In honor of St. Patrick's Day, we're featuring our appropriately attired advice guru, Mr. Green. This week, we'll treat you to a few treasured columns from the archives and some rare behind-the-scenes videos — if you're lucky.
Got a question for Mr. Green? Submit it here.
Hey Mr. Green,
I'm in my senior year of college. I live off campus, and we throw a lot of parties. What appalls me is the amount of nonrecyclable plastic cups we go through. If we use 100 cups per party and have 12 parties a year, that's 1,200 cups we're wasting. Are there any reusable plastic cups that are cheap and environmentally friendly?
--Dan in Titusville, New Jersey
The mere thought of heaps of disposable cups, replete with congealing backwash and reconnoitering insects, can spur even the most environmentally indifferent into action.

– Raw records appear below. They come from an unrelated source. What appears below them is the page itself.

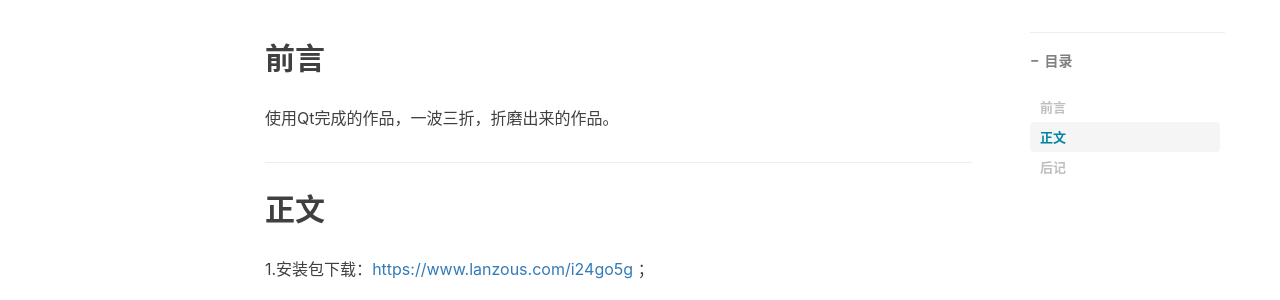
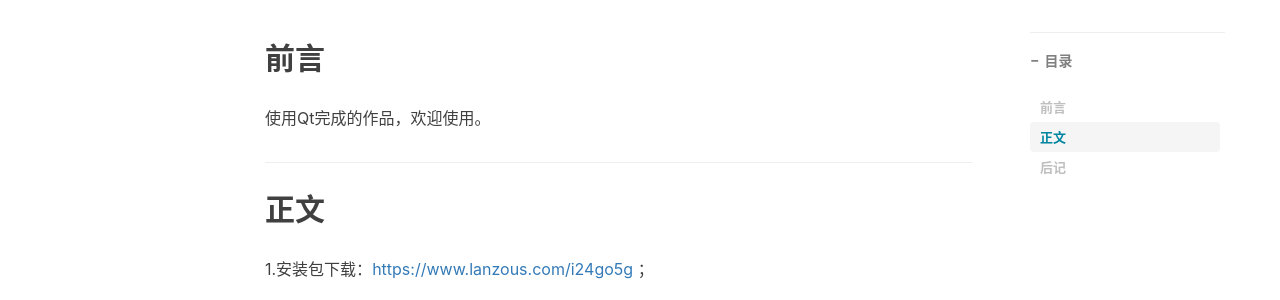
Before and after one commit to luoyuant/luoyuant.github.io, a Jekyll site: the page built from _posts/2018-10-17-互联力量Windows客户端.md, in a window 1280 px wide. Shown: the part 531-831 px from the top of the page. Built offline with Jekyll 4.4.1, drawn with Linux system fonts in a browser that asks for light colours; nearby versions of some CDN libraries; comment, search, counter and statistics services are not loaded.

Commit message:
Update _posts/2018-10-17-互联力量Windows客户端.md

```diff
--- a/_posts/2018-10-17-互联力量Windows客户端.md
+++ b/_posts/2018-10-17-互联力量Windows客户端.md
@@ -13,7 +13,7 @@ tags:
 
 ## 前言
 
-使用Qt完成的作品，一波三折，折磨出来的作品。
+使用Qt完成的作品，欢迎使用。
 
 <p id = "build"></p>
 ---
```
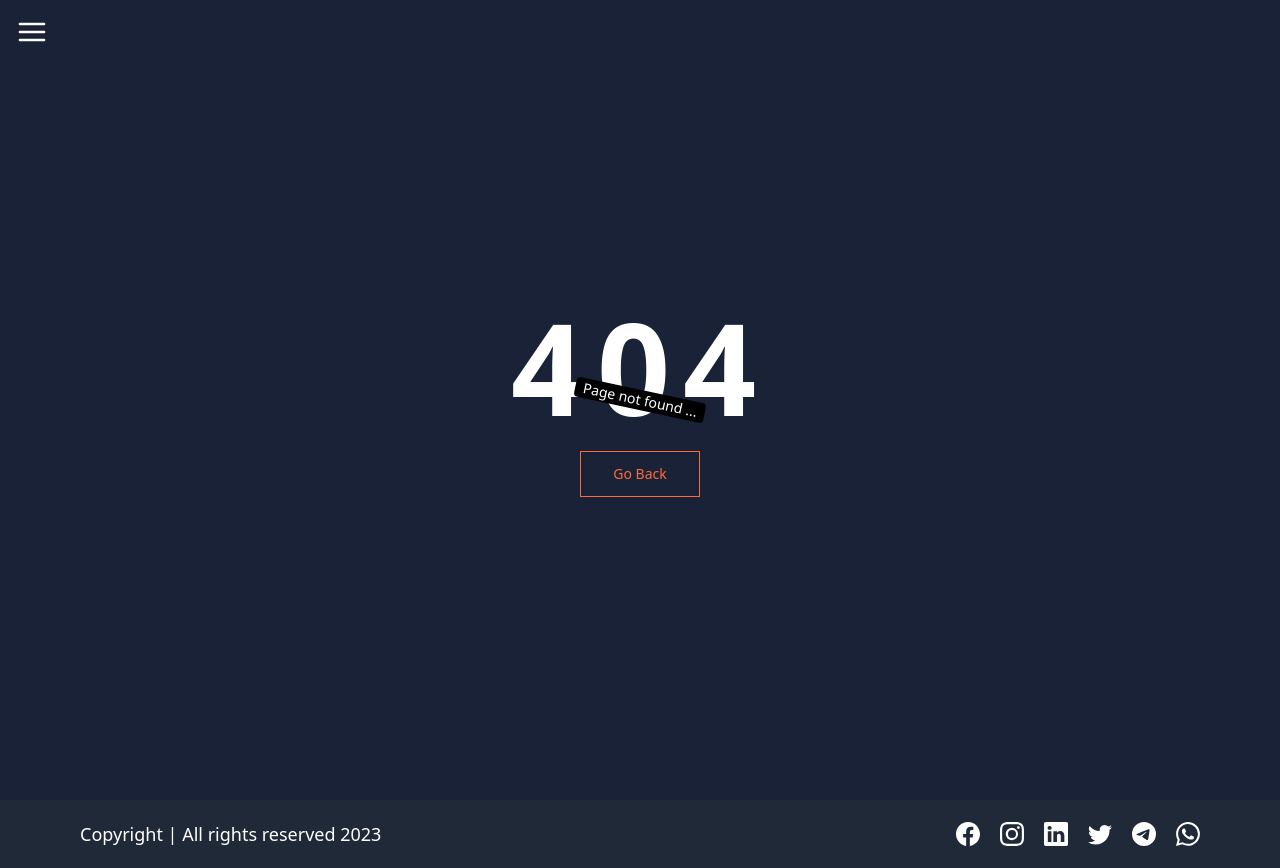
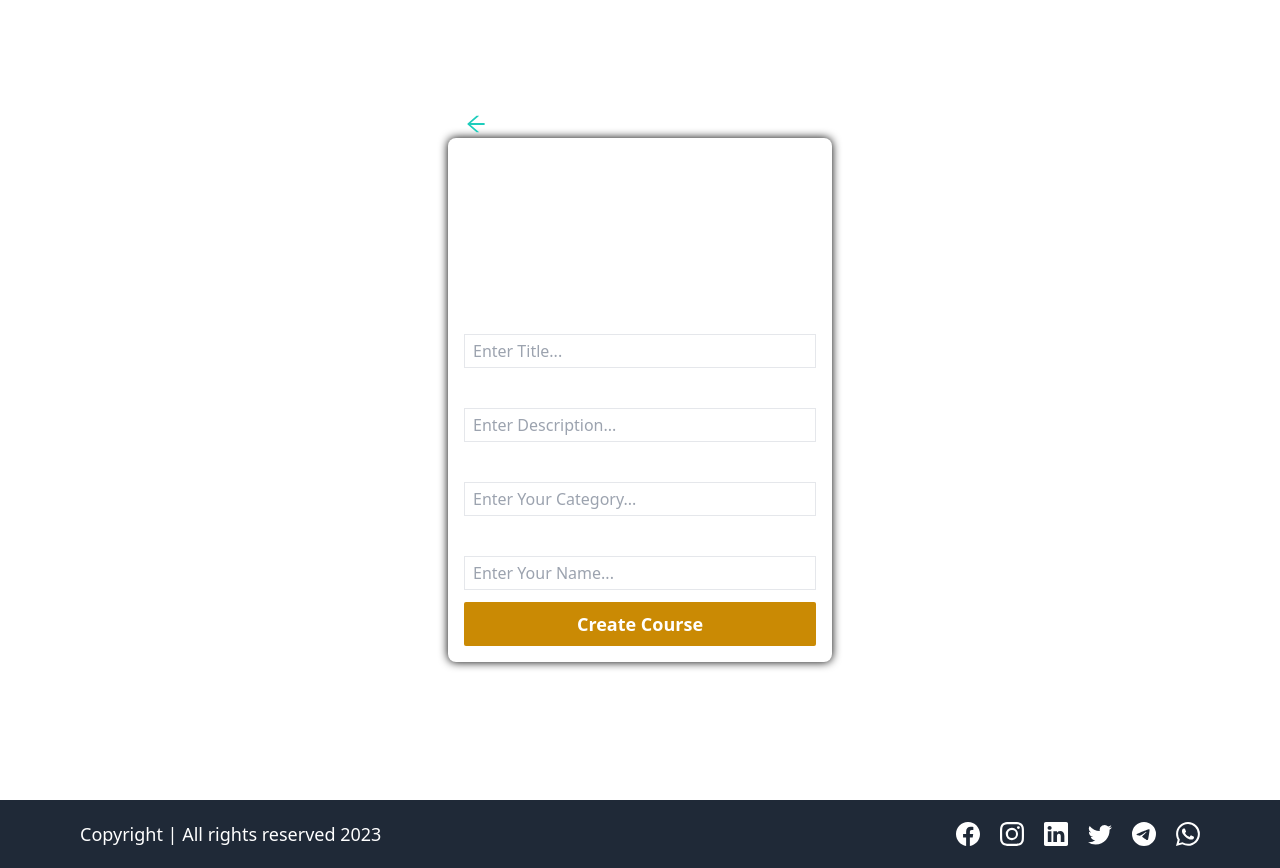
Before and after one commit to Klnishant/LMS-FronEnd, a React (Vite) app: page /create/course in a window 1280 px wide. Before the commit this address had no page. Built offline with nearby package versions, Linux system fonts and the light colour scheme.

Commit message:
create createCourse page and crouseSlice

```diff
--- a/src/App.jsx
+++ b/src/App.jsx
@@ -9,6 +9,7 @@ import SignUp from "./pages/SignUp";
 import NotFound from "./pages/NotFound";
 import Profile from "./pages/User/Profile";
 import EditProfile from "./pages/User/EditProfile";
+import CreateCourse from "./pages/Course/CreateCourse";
 
 
 function App (){
@@ -24,6 +25,7 @@ function App (){
             <Route path="/signUp" element={<SignUp />} />
             <Route path="/profile" element={<Profile />} />
             <Route path="/edit/profile" element={<EditProfile />} />
+            <Route path="/create/course" element={<CreateCourse />} />
 
             <Route path="*" element={<NotFound />} />
         </Route>
--- /dev/null
+++ b/src/Redux/Slices/courseSlice.js
@@ -0,0 +1,30 @@
+import { createAsyncThunk, createSlice } from "@reduxjs/toolkit";
+import axiosInstance from "../../Helpers/axiosInstance";
+import toast from "react-hot-toast";
+
+const initialState = {
+    courseData:[]
+}
+
+export const createCourse = createAsyncThunk("/create/course", async (data)=> {
+    try {
+        const res = await axiosInstance.post("/course/create",data);
+        toast.success("Course created successfully");
+
+        return res.data
+    } catch (error) {
+        toast.error(error.message);
+    }
+});
+
+
+const courseSlice = createSlice({
+    name:"course",
+    initialState,
+    reducers:{},
+    extraReducers: (builder)=> {
+
+    }
+});
+
+export default courseSlice.reducer;
--- a/src/Redux/Store.js
+++ b/src/Redux/Store.js
@@ -1,9 +1,11 @@
 import {configureStore } from "@reduxjs/toolkit";
 import AuthSlice from "./Slices/AuthSlice";
+import courseSlice from "./Slices/courseSlice";
 
 const Store= configureStore ({
     reducer:{
         auth:AuthSlice,
+        course:courseSlice,
     },
     devTools:true,
 });
--- /dev/null
+++ b/src/pages/Course/CreateCourse.jsx
@@ -0,0 +1,151 @@
+import React, { useState } from 'react'
+import toast from 'react-hot-toast';
+import { useDispatch } from 'react-redux';
+import { useNavigate, Link } from 'react-router-dom';
+import { createCourse } from '../../Redux/Slices/courseSlice';
+import { TiImageOutline } from "react-icons/ti";
+import { AiOutlineArrowLeft } from "react-icons/ai";
+
+function CreateCourse() {
+    const [courseData, setCourseData] = useState({
+        title:"",
+        description:"",
+        category:"",
+        createdBy:"",
+        thumbnail:"",
+    });
+
+    const [priviewImage,setPreviewImage] = useState("");
+
+    const dispatch = useDispatch();
+    const navigate = useNavigate();
+
+    const handleUserInput = (e)=> {
+        const {name,value} = e.target;
+
+        setCourseData({
+            ...courseData,
+            [name]:value,
+        });
+    }
+
+    const handleImage = (e)=>{
+        e.preventDefault();
+        const uploadImage = e.target.files[0];
+
+        if (uploadImage) {
+            setCourseData({
+                ...courseData,
+                thumbnail:uploadImage,
+            });
+        }
+
+        const fileReader = new FileReader();
+        fileReader.readAsDataURL(uploadImage);
+        fileReader.addEventListener("load",function (){
+            setPreviewImage(this.result);
+        });
+    }
+
+    const handleFormData = async (e)=>{
+        e.preventDefault();
+
+        if ([courseData.title,courseData.description,courseData.category,courseData.createdBy,courseData.thumbnail].some((fields)=>{fields.trim === ""})) {
+            toast.error("All fields are mandatory");
+        }
+
+        const formData = new FormData();
+        formData.append("title",courseData.title);
+        formData.append("description",courseData.description);
+        formData.append("category",courseData.category);
+        formData.append("createdBy",courseData.createdBy);
+        formData.append("thumbnail",courseData.thumbnail);
+
+        const res = await dispatch(createCourse(formData));
+
+        if (res?.payload?.success) {
+            navigate("/course");
+        }
+    }
+  return (
+    <>
+        <div className='flex overflow-x-auto items-center justify-center h-[100vh]'>
+            <form noValidate onSubmit={handleFormData} className='flex flex-col justify-center gap-3 rounded-lg p-4 text-white w-96 shadow-[0_0_10px_black]'>
+                <Link className="absolute  top-28 text-2xl link text-accent cursor-pointer">
+                    <AiOutlineArrowLeft />
+                </Link>
+                <h3 className="text-center text-2xl font-bold">Create Course</h3>
+                <label htmlFor="uploadImage" className="cursor-pointer">
+                    {priviewImage ? (<img src={priviewImage} className="w-24 h-24  m-auto" />) : (<TiImageOutline className="w-24 h-24 m-auto " />)}
+                </label>
+                <input
+                 type="file"
+                 name='uploadImage'
+                 id='uploadImage'
+                 onChange={handleImage}
+                 accept='.jpg,.jpeg,.png,.svg'
+                 className='hidden'
+                />
+
+                <div className='flex flex-col gap-1'>
+                    <label htmlFor="title" className='font-semibold'>Title</label>
+                    <input
+                     type="text"
+                     name='title'
+                     id='title'
+                     onChange={handleUserInput}
+                     value={courseData.title}
+                     placeholder='Enter Title...'
+                     required
+                     className="bg-transparent px-2 py-1 border"
+                      />
+                </div>
+                <div className='flex flex-col gap-1'>
+                    <label htmlFor="description" className='font-semibold'>Description</label>
+                    <input
+                     type="text"
+                     id='description'
+                     name='description'
+                     onChange={handleUserInput}
+                     value={courseData.description}
+                     required
+                     placeholder='Enter Description...'
+                     className="bg-transparent px-2 py-1 border"
+                      />
+                </div>
+                <div className='flex flex-col gap-1'>
+                    <label htmlFor="category" className='font-semibold'>Category</label>
+                    <input
+                     type="text"
+                     id='category'
+                     name='category'
+                     onChange={handleUserInput}
+                     value={courseData.category}
+                     placeholder='Enter Your Category...'
+                     required
+                     className="bg-transparent px-2 py-1 border"
+                      />
+                </div>
+                <div className='flex flex-col gap-1'>
+                    <label htmlFor="createdBy" className='font-semibold'>Created By</label>
+                    <input
+                     type="text"
+                     id='createdBy'
+                     name='createdBy'
+                     onChange={handleUserInput}
+                     required
+                     placeholder='Enter Your Name...'
+                     className="bg-transparent px-2 py-1 border"
+                      />
+                </div>
+                <button type="submit" className="w-full py-2 rounded-sm font-semibold text-lg cursor-pointer bg-yellow-600 hover:bg-yellow-500 transition-all ease-in-out duration-300">
+                    Create Course
+                </button>
+
+            </form>
+        </div>
+    </>
+  )
+}
+
+export default CreateCourse;
```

I recommend rigid plastic tumblers, in part because they provide a nice example of how helping the environment can also save you money.
I could have taken the easy path and recommended biodegradable cups made from corn, potatoes, or other "renewable" substances, but I haven't found convincing evidence that biodegradables are significantly better for the environment than regular plastic. And glassware is neither a safe nor a cheap solution.
But if you're spending $240 annually for the throwaways, even if you use the sturdier cups for only one year, they're a better investment--for your pocketbook and the planet.
BONUS VIDEO! Should Dan wash the kegger cups in the sink or the dishwasher? Find out below.